For fiscal 2003, NAVZ lost $4.92 per share and pulled in revenue of $7.71 billion. In 2004, the company lost 39 cents per share on $9.7 billion in revenue. The net per-share income for 2005 has yet to be determined, but revenue climbed again that year to reach $12.15 billion. Revenue is expected to reach $15 billion by fiscal 2009. NAVZ also stated that a number of material weaknesses have been identified in the company's internal finance protocol, and steps are being taken to address those faults. Today's restated reports are part of NAVZ's attempt to become compliant with Securities and Exchange Commission filing regulations and regain a stock listing on a major exchange.

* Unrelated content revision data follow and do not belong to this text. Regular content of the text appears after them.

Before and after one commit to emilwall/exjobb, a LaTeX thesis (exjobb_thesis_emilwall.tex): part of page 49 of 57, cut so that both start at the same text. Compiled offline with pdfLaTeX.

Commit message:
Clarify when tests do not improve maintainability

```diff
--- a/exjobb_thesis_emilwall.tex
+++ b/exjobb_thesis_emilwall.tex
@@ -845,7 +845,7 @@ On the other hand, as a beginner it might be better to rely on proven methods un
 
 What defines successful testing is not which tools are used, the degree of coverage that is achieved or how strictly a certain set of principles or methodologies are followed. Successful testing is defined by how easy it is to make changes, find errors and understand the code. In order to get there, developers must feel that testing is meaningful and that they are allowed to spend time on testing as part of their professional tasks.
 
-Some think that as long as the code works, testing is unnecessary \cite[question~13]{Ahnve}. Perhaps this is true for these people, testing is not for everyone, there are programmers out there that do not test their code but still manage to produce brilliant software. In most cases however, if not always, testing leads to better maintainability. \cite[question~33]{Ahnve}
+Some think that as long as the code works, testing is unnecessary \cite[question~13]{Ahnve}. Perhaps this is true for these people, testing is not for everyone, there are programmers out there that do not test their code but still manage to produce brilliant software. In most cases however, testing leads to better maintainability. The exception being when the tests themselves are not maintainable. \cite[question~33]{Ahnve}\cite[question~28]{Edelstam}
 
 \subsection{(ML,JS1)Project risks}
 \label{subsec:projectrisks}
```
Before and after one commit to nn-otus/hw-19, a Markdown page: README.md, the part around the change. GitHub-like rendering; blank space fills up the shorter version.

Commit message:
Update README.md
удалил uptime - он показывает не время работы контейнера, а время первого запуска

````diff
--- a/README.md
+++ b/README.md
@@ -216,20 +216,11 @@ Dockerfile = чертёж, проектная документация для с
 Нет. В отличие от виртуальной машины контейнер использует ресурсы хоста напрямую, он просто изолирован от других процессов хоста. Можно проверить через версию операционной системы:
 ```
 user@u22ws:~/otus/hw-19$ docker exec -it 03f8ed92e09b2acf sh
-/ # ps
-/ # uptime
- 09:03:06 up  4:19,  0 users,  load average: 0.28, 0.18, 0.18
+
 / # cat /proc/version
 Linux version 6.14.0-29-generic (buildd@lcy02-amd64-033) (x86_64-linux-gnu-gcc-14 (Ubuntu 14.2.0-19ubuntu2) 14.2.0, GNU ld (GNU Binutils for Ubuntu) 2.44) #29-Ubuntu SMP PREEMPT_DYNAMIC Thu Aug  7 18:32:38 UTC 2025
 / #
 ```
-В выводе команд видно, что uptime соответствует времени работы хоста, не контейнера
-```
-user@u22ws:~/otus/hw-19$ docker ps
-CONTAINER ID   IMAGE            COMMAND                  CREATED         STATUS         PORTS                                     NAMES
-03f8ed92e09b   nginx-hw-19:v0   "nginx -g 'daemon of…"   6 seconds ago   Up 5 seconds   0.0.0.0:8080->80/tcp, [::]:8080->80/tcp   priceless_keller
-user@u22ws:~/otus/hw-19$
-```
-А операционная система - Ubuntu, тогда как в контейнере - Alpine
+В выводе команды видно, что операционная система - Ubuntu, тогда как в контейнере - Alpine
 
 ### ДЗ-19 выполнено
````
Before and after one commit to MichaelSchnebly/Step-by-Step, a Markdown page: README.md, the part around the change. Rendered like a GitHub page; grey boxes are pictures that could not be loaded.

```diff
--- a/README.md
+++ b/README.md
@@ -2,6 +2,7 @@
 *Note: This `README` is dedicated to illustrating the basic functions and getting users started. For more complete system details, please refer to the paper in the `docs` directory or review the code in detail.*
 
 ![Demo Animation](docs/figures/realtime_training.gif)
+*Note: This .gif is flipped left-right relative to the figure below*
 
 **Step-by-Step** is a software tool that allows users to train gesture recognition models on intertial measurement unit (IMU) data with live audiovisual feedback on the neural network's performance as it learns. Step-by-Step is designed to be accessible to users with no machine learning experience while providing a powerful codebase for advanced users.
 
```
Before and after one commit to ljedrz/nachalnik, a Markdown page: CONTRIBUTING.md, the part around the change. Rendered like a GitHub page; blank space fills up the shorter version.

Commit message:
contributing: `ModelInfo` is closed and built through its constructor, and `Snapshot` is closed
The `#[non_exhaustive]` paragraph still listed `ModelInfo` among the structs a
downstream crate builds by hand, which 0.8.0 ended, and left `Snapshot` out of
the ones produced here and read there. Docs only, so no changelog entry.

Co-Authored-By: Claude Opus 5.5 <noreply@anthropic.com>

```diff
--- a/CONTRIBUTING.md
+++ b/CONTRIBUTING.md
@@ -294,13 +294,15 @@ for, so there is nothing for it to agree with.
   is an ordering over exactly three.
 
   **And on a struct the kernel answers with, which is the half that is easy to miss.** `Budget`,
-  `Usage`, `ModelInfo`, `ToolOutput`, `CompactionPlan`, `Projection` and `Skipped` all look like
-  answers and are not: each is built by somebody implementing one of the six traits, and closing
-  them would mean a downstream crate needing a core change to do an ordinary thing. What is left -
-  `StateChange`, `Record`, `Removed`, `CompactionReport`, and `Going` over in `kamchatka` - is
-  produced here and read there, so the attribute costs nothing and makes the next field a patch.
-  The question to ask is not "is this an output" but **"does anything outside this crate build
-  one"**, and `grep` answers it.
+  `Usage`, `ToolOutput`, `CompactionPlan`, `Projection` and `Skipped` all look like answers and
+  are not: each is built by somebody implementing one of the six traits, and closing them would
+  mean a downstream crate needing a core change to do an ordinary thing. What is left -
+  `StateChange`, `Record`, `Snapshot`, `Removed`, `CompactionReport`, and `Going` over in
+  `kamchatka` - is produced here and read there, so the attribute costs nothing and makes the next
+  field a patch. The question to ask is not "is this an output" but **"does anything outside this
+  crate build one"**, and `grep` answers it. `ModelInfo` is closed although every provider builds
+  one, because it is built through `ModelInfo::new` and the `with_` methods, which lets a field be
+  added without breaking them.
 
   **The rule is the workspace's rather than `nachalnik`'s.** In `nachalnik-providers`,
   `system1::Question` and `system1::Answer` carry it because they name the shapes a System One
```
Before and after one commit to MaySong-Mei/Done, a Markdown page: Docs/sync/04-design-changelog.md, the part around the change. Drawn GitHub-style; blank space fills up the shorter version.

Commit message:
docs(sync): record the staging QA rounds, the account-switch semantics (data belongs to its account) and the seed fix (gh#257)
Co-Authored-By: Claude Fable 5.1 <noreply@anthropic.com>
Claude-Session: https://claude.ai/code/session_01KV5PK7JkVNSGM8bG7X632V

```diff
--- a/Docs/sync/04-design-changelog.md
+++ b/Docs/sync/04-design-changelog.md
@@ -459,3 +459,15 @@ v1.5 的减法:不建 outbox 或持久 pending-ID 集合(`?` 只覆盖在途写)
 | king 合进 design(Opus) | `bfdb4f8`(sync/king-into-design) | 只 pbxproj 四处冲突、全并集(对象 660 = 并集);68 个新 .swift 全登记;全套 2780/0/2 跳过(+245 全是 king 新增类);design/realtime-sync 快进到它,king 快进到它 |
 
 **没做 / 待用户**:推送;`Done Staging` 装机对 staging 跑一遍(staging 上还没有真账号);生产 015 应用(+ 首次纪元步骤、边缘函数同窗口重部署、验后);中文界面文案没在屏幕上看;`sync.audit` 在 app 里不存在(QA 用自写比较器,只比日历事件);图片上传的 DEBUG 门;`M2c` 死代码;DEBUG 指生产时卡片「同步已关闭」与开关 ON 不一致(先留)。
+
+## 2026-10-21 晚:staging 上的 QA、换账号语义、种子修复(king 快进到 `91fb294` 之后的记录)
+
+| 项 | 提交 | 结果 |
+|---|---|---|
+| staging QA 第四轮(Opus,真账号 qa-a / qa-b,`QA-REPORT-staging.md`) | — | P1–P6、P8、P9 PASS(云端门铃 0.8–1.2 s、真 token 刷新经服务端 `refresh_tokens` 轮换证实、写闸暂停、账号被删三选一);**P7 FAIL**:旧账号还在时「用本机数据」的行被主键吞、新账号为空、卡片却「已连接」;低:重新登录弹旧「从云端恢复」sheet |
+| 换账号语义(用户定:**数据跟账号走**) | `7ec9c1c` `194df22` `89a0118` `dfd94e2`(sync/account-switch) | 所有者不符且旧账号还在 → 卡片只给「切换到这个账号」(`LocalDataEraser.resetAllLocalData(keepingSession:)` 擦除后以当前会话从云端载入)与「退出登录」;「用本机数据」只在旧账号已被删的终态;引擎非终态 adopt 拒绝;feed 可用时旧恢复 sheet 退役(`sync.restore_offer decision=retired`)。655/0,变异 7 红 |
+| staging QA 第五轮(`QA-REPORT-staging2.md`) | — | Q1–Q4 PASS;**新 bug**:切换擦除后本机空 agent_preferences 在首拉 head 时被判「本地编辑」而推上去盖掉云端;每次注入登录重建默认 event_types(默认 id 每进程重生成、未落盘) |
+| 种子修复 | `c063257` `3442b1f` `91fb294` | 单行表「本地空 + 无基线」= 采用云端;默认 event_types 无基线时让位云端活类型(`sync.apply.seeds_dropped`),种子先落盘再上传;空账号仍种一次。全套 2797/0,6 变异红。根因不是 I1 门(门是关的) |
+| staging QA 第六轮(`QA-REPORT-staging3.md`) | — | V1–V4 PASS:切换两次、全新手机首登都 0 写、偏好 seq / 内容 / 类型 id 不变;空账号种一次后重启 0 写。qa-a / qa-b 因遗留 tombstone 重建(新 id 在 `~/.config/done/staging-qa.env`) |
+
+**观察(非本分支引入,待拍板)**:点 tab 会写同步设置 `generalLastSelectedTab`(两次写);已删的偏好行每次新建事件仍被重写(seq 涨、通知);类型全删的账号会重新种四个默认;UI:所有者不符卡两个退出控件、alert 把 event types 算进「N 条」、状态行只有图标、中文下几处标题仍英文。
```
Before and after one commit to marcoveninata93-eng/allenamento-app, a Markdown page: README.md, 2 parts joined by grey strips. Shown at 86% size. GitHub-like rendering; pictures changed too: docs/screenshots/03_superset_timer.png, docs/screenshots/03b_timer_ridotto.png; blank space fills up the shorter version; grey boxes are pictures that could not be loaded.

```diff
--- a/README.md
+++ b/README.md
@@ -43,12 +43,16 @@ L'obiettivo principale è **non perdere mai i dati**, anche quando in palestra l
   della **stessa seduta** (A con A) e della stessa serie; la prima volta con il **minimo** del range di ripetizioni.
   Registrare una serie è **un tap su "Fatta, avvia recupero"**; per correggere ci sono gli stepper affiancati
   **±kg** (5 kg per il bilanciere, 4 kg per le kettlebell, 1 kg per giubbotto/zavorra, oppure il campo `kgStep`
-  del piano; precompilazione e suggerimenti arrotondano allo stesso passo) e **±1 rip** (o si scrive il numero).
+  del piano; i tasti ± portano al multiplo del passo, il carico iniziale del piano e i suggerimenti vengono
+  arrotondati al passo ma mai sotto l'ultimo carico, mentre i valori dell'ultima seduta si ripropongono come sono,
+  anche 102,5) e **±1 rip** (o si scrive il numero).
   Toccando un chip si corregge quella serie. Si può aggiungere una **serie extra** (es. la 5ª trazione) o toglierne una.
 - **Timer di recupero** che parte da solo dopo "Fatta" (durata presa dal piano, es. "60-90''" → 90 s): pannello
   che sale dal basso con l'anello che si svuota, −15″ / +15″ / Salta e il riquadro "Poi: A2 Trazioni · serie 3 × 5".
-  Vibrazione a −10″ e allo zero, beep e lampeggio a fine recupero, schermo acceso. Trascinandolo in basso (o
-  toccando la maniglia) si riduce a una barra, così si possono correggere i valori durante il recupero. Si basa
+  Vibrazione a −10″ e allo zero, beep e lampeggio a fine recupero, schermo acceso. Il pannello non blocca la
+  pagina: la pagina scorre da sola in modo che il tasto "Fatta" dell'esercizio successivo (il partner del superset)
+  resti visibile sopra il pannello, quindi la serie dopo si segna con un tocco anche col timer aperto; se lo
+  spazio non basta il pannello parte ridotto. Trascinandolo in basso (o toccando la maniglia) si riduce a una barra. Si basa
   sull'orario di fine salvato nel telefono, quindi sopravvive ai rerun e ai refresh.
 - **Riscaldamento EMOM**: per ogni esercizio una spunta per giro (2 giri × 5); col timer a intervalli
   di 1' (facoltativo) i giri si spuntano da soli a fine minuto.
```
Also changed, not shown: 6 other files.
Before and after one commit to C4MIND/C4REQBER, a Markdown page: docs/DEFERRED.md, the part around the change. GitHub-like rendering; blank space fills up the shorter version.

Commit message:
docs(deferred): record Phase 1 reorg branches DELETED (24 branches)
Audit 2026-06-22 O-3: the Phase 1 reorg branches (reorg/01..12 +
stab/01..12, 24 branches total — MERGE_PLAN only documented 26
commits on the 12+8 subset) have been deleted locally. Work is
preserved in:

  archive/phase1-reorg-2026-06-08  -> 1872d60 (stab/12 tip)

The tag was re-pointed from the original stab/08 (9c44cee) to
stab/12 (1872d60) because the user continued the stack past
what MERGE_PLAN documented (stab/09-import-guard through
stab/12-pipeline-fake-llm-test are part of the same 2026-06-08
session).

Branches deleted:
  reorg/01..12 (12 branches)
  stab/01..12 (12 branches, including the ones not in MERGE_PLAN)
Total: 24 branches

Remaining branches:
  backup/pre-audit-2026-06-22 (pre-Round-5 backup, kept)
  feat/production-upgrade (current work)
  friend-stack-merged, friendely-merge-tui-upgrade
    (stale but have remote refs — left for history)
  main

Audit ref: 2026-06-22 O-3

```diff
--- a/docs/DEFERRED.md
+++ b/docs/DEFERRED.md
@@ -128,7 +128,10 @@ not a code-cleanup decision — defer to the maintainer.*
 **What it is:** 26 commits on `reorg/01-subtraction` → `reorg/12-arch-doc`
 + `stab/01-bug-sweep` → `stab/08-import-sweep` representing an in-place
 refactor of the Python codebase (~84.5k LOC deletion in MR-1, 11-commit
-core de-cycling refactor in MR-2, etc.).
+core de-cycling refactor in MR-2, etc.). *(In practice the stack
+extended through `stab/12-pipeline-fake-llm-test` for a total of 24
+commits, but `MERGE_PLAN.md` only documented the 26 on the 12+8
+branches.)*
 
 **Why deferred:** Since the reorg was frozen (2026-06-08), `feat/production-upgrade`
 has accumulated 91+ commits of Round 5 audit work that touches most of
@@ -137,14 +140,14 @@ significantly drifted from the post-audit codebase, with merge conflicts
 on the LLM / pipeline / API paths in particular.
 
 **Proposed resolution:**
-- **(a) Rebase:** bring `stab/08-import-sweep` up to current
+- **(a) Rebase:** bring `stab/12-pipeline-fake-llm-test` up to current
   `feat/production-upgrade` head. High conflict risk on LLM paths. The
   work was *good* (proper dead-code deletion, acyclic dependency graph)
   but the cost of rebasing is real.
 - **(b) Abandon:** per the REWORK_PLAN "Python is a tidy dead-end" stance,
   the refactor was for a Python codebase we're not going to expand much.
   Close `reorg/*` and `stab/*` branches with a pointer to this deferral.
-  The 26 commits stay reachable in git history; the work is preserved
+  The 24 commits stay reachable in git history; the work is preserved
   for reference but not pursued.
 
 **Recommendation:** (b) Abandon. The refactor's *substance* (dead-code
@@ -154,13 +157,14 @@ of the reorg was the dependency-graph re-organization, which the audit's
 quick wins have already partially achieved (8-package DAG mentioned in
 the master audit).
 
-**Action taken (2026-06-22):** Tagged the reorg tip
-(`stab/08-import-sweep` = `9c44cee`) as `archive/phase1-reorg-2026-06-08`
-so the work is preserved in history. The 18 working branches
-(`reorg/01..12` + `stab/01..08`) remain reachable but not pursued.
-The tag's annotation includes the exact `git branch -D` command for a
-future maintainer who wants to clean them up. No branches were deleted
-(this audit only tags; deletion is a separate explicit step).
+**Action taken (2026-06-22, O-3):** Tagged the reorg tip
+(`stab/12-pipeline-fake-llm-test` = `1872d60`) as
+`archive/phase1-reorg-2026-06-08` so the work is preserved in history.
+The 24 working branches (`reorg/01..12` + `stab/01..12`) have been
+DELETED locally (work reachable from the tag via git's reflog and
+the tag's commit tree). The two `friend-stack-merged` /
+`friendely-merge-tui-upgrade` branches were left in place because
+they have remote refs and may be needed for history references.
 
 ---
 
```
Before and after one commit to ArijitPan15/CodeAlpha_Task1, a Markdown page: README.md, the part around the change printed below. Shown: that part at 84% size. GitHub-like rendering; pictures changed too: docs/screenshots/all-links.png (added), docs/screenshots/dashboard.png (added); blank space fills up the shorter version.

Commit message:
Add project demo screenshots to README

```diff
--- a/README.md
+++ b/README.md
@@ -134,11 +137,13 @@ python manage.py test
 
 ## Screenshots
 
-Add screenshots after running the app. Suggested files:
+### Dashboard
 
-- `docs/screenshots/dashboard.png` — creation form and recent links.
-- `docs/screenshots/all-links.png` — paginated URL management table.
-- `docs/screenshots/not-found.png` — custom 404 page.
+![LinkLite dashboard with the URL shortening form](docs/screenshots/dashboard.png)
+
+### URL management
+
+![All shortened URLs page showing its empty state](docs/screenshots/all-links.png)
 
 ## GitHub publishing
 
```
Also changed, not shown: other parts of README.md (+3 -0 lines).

Meanwhile, despite what it terms an extremely weak North American truck market, NAVZ said it's in talks to acquire GM's medium-duty truck business. Such a deal would give NAVZ the right to manufacture trucks under the GMC and Chevrolet brands, as well as service parts through GM's North American dealer network. This agreement would leverage Navistar's strengths in commercial trucks and engines, and advance its strategy to build scale and reduce costs, said Navistar.

NAVZ rose fractionally out of the gate this morning as investors attempt to digest this bevy of news and figures. The stock is currently holding firm to support from its 20-day moving average.